WHAT YOU WILL DO: Below are some entries; can you quote all of them exactly?

WORKING DATA:
^^^^

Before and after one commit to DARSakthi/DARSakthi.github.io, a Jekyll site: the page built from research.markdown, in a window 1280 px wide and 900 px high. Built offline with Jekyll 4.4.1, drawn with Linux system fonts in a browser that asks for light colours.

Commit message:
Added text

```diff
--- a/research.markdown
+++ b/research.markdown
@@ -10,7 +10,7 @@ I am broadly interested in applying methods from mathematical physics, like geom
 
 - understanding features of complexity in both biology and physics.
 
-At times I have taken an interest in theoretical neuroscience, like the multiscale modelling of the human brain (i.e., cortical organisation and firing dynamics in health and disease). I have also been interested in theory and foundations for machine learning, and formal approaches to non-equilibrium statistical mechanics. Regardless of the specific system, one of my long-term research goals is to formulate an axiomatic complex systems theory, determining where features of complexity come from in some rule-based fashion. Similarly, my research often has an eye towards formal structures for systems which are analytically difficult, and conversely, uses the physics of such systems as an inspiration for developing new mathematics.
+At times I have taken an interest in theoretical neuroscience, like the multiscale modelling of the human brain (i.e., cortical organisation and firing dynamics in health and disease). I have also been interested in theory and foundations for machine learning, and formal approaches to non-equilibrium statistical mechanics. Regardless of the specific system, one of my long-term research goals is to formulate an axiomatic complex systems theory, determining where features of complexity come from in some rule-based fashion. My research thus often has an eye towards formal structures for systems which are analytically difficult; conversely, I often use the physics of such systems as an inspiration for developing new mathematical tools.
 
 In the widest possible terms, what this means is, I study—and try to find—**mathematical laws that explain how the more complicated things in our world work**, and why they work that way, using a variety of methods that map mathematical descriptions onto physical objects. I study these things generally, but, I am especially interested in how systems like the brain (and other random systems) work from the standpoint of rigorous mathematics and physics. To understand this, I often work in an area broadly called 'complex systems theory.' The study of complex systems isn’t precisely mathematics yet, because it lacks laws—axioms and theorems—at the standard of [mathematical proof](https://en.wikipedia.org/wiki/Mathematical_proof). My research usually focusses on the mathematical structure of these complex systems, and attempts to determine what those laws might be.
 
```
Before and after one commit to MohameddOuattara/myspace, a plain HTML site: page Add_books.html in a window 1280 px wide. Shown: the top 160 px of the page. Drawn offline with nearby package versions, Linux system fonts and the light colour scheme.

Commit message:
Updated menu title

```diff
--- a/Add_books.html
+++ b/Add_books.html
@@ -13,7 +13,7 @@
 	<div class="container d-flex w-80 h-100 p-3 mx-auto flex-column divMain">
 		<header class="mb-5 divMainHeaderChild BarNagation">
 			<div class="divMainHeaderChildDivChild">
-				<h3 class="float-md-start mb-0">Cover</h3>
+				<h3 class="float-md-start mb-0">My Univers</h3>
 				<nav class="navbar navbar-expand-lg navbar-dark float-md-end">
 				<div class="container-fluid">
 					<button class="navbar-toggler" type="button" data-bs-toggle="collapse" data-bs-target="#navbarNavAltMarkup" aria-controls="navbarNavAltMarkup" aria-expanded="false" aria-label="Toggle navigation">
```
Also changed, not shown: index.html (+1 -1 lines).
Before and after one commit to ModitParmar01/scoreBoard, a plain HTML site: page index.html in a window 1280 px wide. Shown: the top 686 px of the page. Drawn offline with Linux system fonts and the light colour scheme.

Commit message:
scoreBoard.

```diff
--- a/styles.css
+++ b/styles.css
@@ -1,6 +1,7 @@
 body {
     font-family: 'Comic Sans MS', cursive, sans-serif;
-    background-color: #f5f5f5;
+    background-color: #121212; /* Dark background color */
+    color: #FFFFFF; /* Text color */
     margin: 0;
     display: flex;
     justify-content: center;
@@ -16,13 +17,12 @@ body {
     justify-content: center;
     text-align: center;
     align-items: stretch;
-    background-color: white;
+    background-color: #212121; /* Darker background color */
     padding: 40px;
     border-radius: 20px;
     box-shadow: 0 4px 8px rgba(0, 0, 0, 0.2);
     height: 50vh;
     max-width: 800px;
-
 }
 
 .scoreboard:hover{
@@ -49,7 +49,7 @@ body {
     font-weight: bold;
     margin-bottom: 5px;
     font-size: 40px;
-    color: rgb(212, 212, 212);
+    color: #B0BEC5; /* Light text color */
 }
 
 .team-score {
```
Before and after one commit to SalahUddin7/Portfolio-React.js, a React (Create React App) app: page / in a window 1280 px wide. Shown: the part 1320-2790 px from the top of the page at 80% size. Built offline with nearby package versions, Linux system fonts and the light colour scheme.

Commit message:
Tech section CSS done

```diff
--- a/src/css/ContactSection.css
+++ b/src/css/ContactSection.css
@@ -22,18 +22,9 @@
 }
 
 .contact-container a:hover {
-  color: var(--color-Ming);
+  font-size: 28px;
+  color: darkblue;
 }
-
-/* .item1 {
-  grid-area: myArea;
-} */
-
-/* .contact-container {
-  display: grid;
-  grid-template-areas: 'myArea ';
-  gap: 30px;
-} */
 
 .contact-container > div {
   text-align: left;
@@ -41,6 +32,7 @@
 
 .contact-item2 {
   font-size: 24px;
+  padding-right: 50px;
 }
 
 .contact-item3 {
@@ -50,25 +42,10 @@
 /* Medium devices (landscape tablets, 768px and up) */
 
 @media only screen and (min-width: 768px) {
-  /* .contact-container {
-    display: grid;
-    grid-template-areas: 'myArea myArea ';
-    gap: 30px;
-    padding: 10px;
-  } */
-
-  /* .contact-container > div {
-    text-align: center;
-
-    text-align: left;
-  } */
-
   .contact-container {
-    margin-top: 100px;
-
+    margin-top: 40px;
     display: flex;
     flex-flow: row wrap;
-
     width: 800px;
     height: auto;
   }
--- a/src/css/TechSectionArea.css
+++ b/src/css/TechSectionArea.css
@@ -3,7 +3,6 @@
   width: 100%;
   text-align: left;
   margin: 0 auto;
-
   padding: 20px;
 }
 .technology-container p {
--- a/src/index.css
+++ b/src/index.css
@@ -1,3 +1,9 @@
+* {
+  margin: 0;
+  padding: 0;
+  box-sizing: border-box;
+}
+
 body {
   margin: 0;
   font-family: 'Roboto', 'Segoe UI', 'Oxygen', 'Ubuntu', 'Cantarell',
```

^^^^

RESPONSE TO THIS EXERCISE:
Before and after one commit to DARSakthi/DARSakthi.github.io, a Jekyll site: the page built from research.markdown, in a window 1280 px wide and 900 px high. Built offline with Jekyll 4.4.1, drawn with Linux system fonts in a browser that asks for light colours.

Commit message:
Added text

```diff
--- a/research.markdown
+++ b/research.markdown
@@ -10,7 +10,7 @@ I am broadly interested in applying methods from mathematical physics, like geom
 
 - understanding features of complexity in both biology and physics.
 
-At times I have taken an interest in theoretical neuroscience, like the multiscale modelling of the human brain (i.e., cortical organisation and firing dynamics in health and disease). I have also been interested in theory and foundations for machine learning, and formal approaches to non-equilibrium statistical mechanics. Regardless of the specific system, one of my long-term research goals is to formulate an axiomatic complex systems theory, determining where features of complexity come from in some rule-based fashion. Similarly, my research often has an eye towards formal structures for systems which are analytically difficult, and conversely, uses the physics of such systems as an inspiration for developing new mathematics.
+At times I have taken an interest in theoretical neuroscience, like the multiscale modelling of the human brain (i.e., cortical organisation and firing dynamics in health and disease). I have also been interested in theory and foundations for machine learning, and formal approaches to non-equilibrium statistical mechanics. Regardless of the specific system, one of my long-term research goals is to formulate an axiomatic complex systems theory, determining where features of complexity come from in some rule-based fashion. My research thus often has an eye towards formal structures for systems which are analytically difficult; conversely, I often use the physics of such systems as an inspiration for developing new mathematical tools.
 
 In the widest possible terms, what this means is, I study—and try to find—**mathematical laws that explain how the more complicated things in our world work**, and why they work that way, using a variety of methods that map mathematical descriptions onto physical objects. I study these things generally, but, I am especially interested in how systems like the brain (and other random systems) work from the standpoint of rigorous mathematics and physics. To understand this, I often work in an area broadly called 'complex systems theory.' The study of complex systems isn’t precisely mathematics yet, because it lacks laws—axioms and theorems—at the standard of [mathematical proof](https://en.wikipedia.org/wiki/Mathematical_proof). My research usually focusses on the mathematical structure of these complex systems, and attempts to determine what those laws might be.
 
```
Before and after one commit to MohameddOuattara/myspace, a plain HTML site: page Add_books.html in a window 1280 px wide. Shown: the top 160 px of the page. Drawn offline with nearby package versions, Linux system fonts and the light colour scheme.

Commit message:
Updated menu title

```diff
--- a/Add_books.html
+++ b/Add_books.html
@@ -13,7 +13,7 @@
 	<div class="container d-flex w-80 h-100 p-3 mx-auto flex-column divMain">
 		<header class="mb-5 divMainHeaderChild BarNagation">
 			<div class="divMainHeaderChildDivChild">
-				<h3 class="float-md-start mb-0">Cover</h3>
+				<h3 class="float-md-start mb-0">My Univers</h3>
 				<nav class="navbar navbar-expand-lg navbar-dark float-md-end">
 				<div class="container-fluid">
 					<button class="navbar-toggler" type="button" data-bs-toggle="collapse" data-bs-target="#navbarNavAltMarkup" aria-controls="navbarNavAltMarkup" aria-expanded="false" aria-label="Toggle navigation">
```
Also changed, not shown: index.html (+1 -1 lines).
Before and after one commit to ModitParmar01/scoreBoard, a plain HTML site: page index.html in a window 1280 px wide. Shown: the top 686 px of the page. Drawn offline with Linux system fonts and the light colour scheme.

Commit message:
scoreBoard.

```diff
--- a/styles.css
+++ b/styles.css
@@ -1,6 +1,7 @@
 body {
     font-family: 'Comic Sans MS', cursive, sans-serif;
-    background-color: #f5f5f5;
+    background-color: #121212; /* Dark background color */
+    color: #FFFFFF; /* Text color */
     margin: 0;
     display: flex;
     justify-content: center;
@@ -16,13 +17,12 @@ body {
     justify-content: center;
     text-align: center;
     align-items: stretch;
-    background-color: white;
+    background-color: #212121; /* Darker background color */
     padding: 40px;
     border-radius: 20px;
     box-shadow: 0 4px 8px rgba(0, 0, 0, 0.2);
     height: 50vh;
     max-width: 800px;
-
 }
 
 .scoreboard:hover{
@@ -49,7 +49,7 @@ body {
     font-weight: bold;
     margin-bottom: 5px;
     font-size: 40px;
-    color: rgb(212, 212, 212);
+    color: #B0BEC5; /* Light text color */
 }
 
 .team-score {
```
Before and after one commit to SalahUddin7/Portfolio-React.js, a React (Create React App) app: page / in a window 1280 px wide. Shown: the part 1320-2790 px from the top of the page at 80% size. Built offline with nearby package versions, Linux system fonts and the light colour scheme.

Commit message:
Tech section CSS done

```diff
--- a/src/css/ContactSection.css
+++ b/src/css/ContactSection.css
@@ -22,18 +22,9 @@
 }
 
 .contact-container a:hover {
-  color: var(--color-Ming);
+  font-size: 28px;
+  color: darkblue;
 }
-
-/* .item1 {
-  grid-area: myArea;
-} */
-
-/* .contact-container {
-  display: grid;
-  grid-template-areas: 'myArea ';
-  gap: 30px;
-} */
 
 .contact-container > div {
   text-align: left;
@@ -41,6 +32,7 @@
 
 .contact-item2 {
   font-size: 24px;
+  padding-right: 50px;
 }
 
 .contact-item3 {
@@ -50,25 +42,10 @@
 /* Medium devices (landscape tablets, 768px and up) */
 
 @media only screen and (min-width: 768px) {
-  /* .contact-container {
-    display: grid;
-    grid-template-areas: 'myArea myArea ';
-    gap: 30px;
-    padding: 10px;
-  } */
-
-  /* .contact-container > div {
-    text-align: center;
-
-    text-align: left;
-  } */
-
   .contact-container {
-    margin-top: 100px;
-
+    margin-top: 40px;
     display: flex;
     flex-flow: row wrap;
-
     width: 800px;
     height: auto;
   }
--- a/src/css/TechSectionArea.css
+++ b/src/css/TechSectionArea.css
@@ -3,7 +3,6 @@
   width: 100%;
   text-align: left;
   margin: 0 auto;
-
   padding: 20px;
 }
 .technology-container p {
--- a/src/index.css
+++ b/src/index.css
@@ -1,3 +1,9 @@
+* {
+  margin: 0;
+  padding: 0;
+  box-sizing: border-box;
+}
+
 body {
   margin: 0;
   font-family: 'Roboto', 'Segoe UI', 'Oxygen', 'Ubuntu', 'Cantarell',
```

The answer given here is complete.